3. The argument from possibility and necessity – some things can either exist or fail to exist. If something can fail to exist then at some point it has failed to exist. A regress again leads us to conclude that at some point, nothing existed. For something to begin to exist, there must be something that already exists out of necessity. We must therefore conclude that there exists something necessary that does not owe its necessity to anything else but causes the necessity of other things. This is what we understand to be God.
4. The argument from the gradation of things – some things are found to be better, truer, or nobler than others. Something is said to have more or less of a quality according to its distance to its maximum. The greatest thing, according to Aristotle, is the cause of everything of that kind. Therefore, there is something that is the cause of being, goodness, and perfection. This is what we understand to be God.

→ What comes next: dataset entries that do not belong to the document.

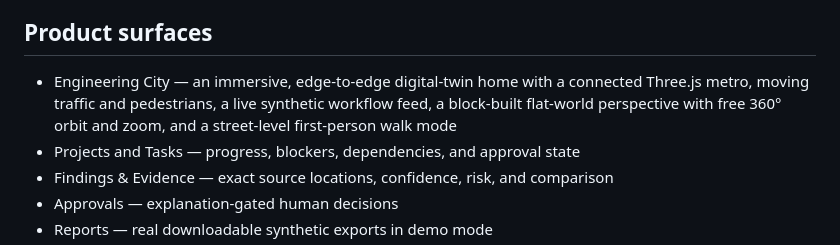
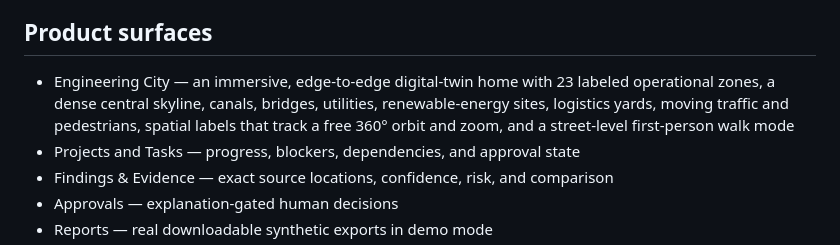
Before and after one commit to The-ESCO-Group/Engineering-City, a Markdown page: README.md, the part around the change. Drawn GitHub-style.

Commit message:
product: build the expanded engineering city

```diff
--- a/README.md
+++ b/README.md
@@ -6,7 +6,7 @@ Local-only engineering operations software for ESCO Group. The product shows pro
 
 ## Product surfaces
 
-- Engineering City — an immersive, edge-to-edge digital-twin home with a connected Three.js metro, moving traffic and pedestrians, a live synthetic workflow feed, a block-built flat-world perspective with free 360° orbit and zoom, and a street-level first-person walk mode
+- Engineering City — an immersive, edge-to-edge digital-twin home with 23 labeled operational zones, a dense central skyline, canals, bridges, utilities, renewable-energy sites, logistics yards, moving traffic and pedestrians, spatial labels that track a free 360° orbit and zoom, and a street-level first-person walk mode
 - Projects and Tasks — progress, blockers, dependencies, and approval state
 - Findings & Evidence — exact source locations, confidence, risk, and comparison
 - Approvals — explanation-gated human decisions
```
Also changed, not shown: docs/handoffs/GPT.md (+2 -2 lines), docs/product/PRODUCT.md (+2 -2 lines), docs/product/first-person-preview.png, docs/product/product-preview.png, 7 other files.
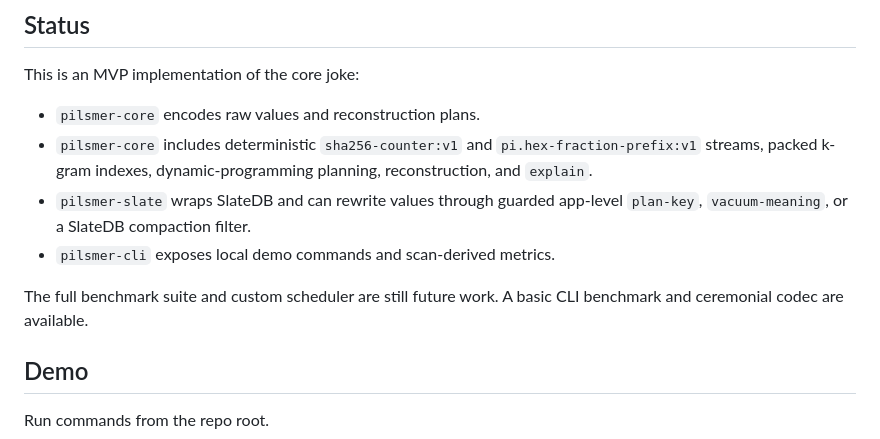
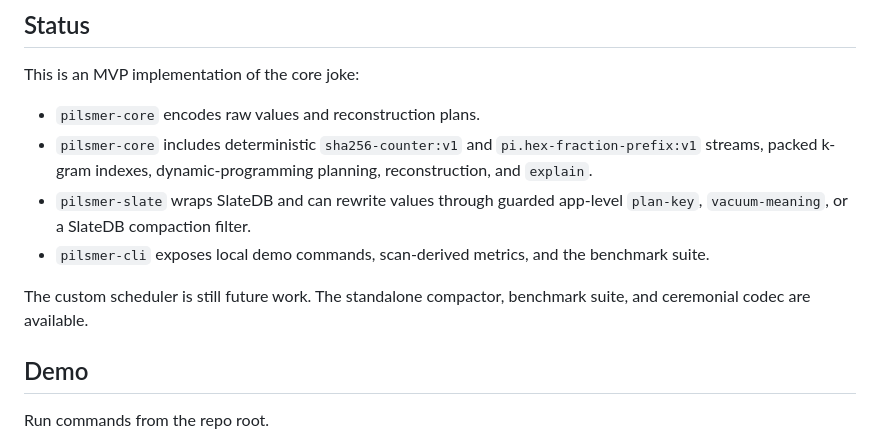
Before and after one commit to norwood/PiLSMer, a Markdown page: README.md, the part around the change. GitHub-like rendering.

Commit message:
Update implemented benchmark status

```diff
--- a/README.md
+++ b/README.md
@@ -16,10 +16,11 @@ This is an MVP implementation of the core joke:
   dynamic-programming planning, reconstruction, and `explain`.
 - `pilsmer-slate` wraps SlateDB and can rewrite values through guarded app-level
   `plan-key`, `vacuum-meaning`, or a SlateDB compaction filter.
-- `pilsmer-cli` exposes local demo commands and scan-derived metrics.
+- `pilsmer-cli` exposes local demo commands, scan-derived metrics, and the
+  benchmark suite.
 
-The full benchmark suite and custom scheduler are still future work. A basic
-CLI benchmark and ceremonial codec are available.
+The custom scheduler is still future work. The standalone compactor, benchmark
+suite, and ceremonial codec are available.
 
 ## Demo
 
```
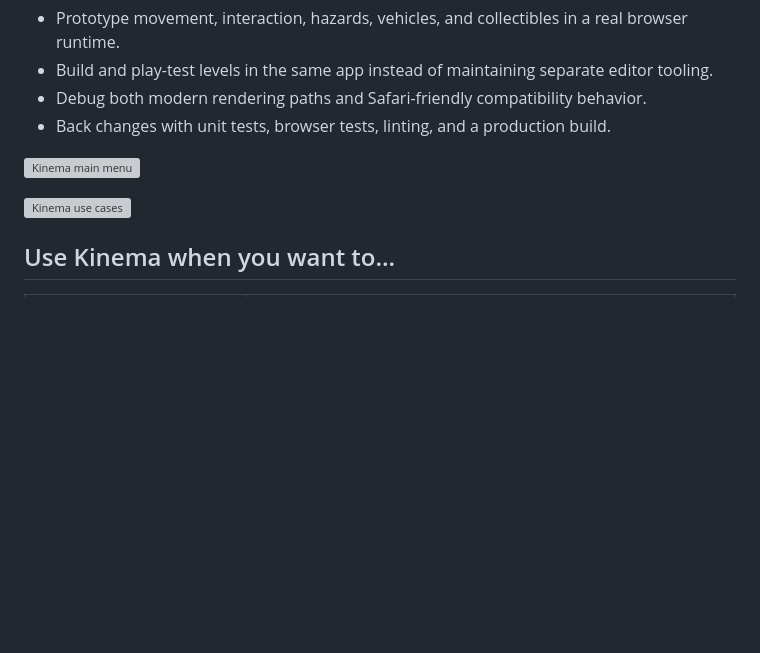
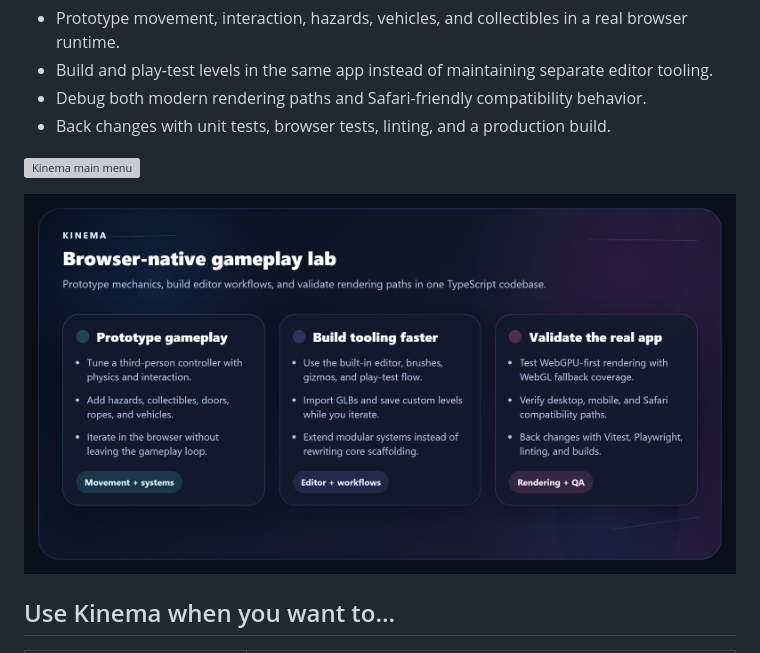
Before and after one commit to 2600th/Kinema, a Markdown page: README.md, the part around the change. Drawn GitHub-style; pictures changed too: docs/readme/use-cases.png (added); blank space fills up the shorter version; grey boxes are pictures that could not be loaded.

```diff
--- a/README.md
+++ b/README.md
@@ -11,7 +11,7 @@ Kinema is a browser-native third-person gameplay lab built with TypeScript, Thre
 
 ![Kinema main menu](docs/readme/main-menu.png)
 
-![Kinema use cases](docs/readme/use-cases.svg)
+![Kinema use cases](docs/readme/use-cases.png)
 
 ## Use Kinema when you want to...
 
```
Also changed, not shown: tasks/todo.md (+17 -18 lines), 1 other file.
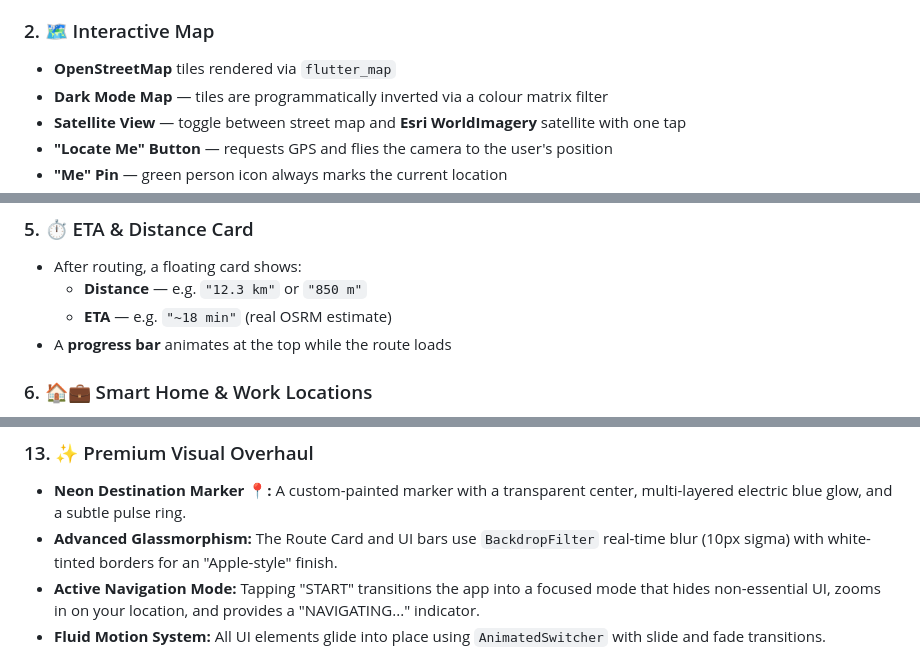
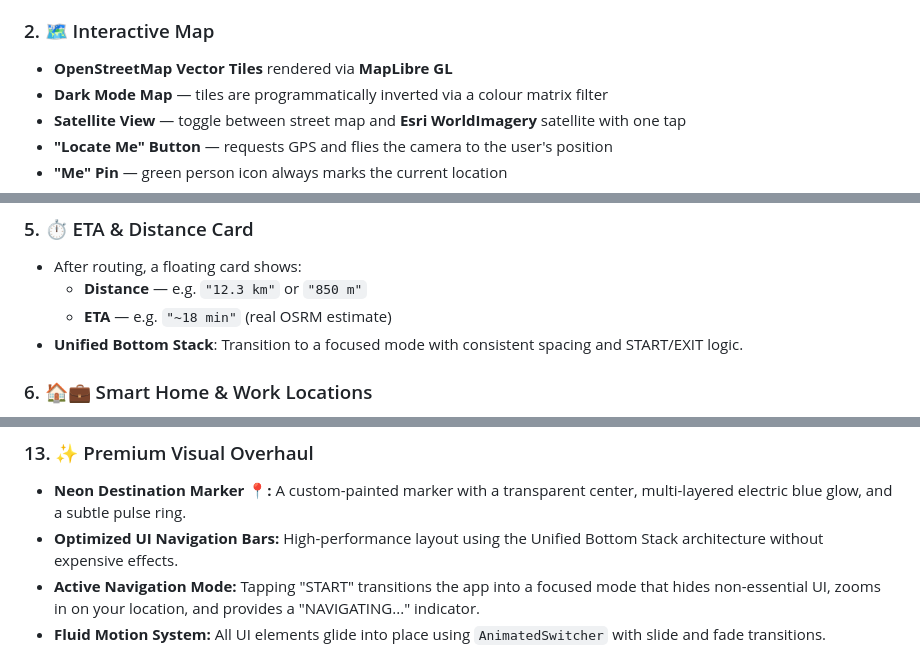
Before and after one commit to FaroukAshraf991/mapy, a Markdown page: README.md, 3 parts joined by grey strips. GitHub-like rendering.

Commit message:
Docs: Final comprehensive Feature Breakdown update with MapLibre and Performance data

```diff
--- a/README.md
+++ b/README.md
@@ -41,7 +41,7 @@ A private, cloud-connected Flutter navigation app powered by **MapLibre GL**, OS
 - **Reset Password Screen** — native in-app screen; no redirect to a website
 
 ### 2. 🗺️ Interactive Map
-- **OpenStreetMap** tiles rendered via `flutter_map`
+- **OpenStreetMap Vector Tiles** rendered via **MapLibre GL**
 - **Dark Mode Map** — tiles are programmatically inverted via a colour matrix filter
 - **Satellite View** — toggle between street map and **Esri WorldImagery** satellite with one tap
 - **"Locate Me" Button** — requests GPS and flies the camera to the user's position
@@ -63,7 +63,7 @@ A private, cloud-connected Flutter navigation app powered by **MapLibre GL**, OS
 - After routing, a floating card shows:
   - **Distance** — e.g. `"12.3 km"` or `"850 m"`
   - **ETA** — e.g. `"~18 min"` (real OSRM estimate)
-- A **progress bar** animates at the top while the route loads
+- **Unified Bottom Stack**: Transition to a focused mode with consistent spacing and START/EXIT logic.
 
 ### 6. 🏠💼 Smart Home & Work Locations
 - Set a **Home** and **Work** pin directly on the map via a visual picker
@@ -110,7 +110,7 @@ A private, cloud-connected Flutter navigation app powered by **MapLibre GL**, OS
 
 ### 13. ✨ Premium Visual Overhaul
 - **Neon Destination Marker 📍:** A custom-painted marker with a transparent center, multi-layered electric blue glow, and a subtle pulse ring.
-- **Advanced Glassmorphism:** The Route Card and UI bars use `BackdropFilter` real-time blur (10px sigma) with white-tinted borders for an "Apple-style" finish.
+- **Optimized UI Navigation Bars:** High-performance layout using the Unified Bottom Stack architecture without expensive effects.
 - **Active Navigation Mode:** Tapping "START" transitions the app into a focused mode that hides non-essential UI, zooms in on your location, and provides a "NAVIGATING..." indicator.
 - **Fluid Motion System:** All UI elements glide into place using `AnimatedSwitcher` with slide and fade transitions.
 
```
Also changed, not shown: other parts of README.md (+3 -3 lines).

5. The argument from the governance of the world – all things, even those lacking consciousness, act for a purpose.
Premises 1-3 do not conclusively proof the existence of God over naturalism. One could argue that you can substitute “Big Bang” for “God” in these premises as well. There will always remain, however, the question of where matter came from in the first place when it comes to the Big Bang even if you believe in a cyclical, no loss of matter hypothesis.
Premises 4-5 are problematic if you do not assume the existence of God in the first place. It is hard, once again, to get away from the subjectivism as in Anselm’s argument and his idea of “greater”. If we cannot objectively define “greater” and “lesser” without human convention then this will always be a problem. This is a better argument than Anselm but more is required.
As always, your thoughts and comments are welcomed.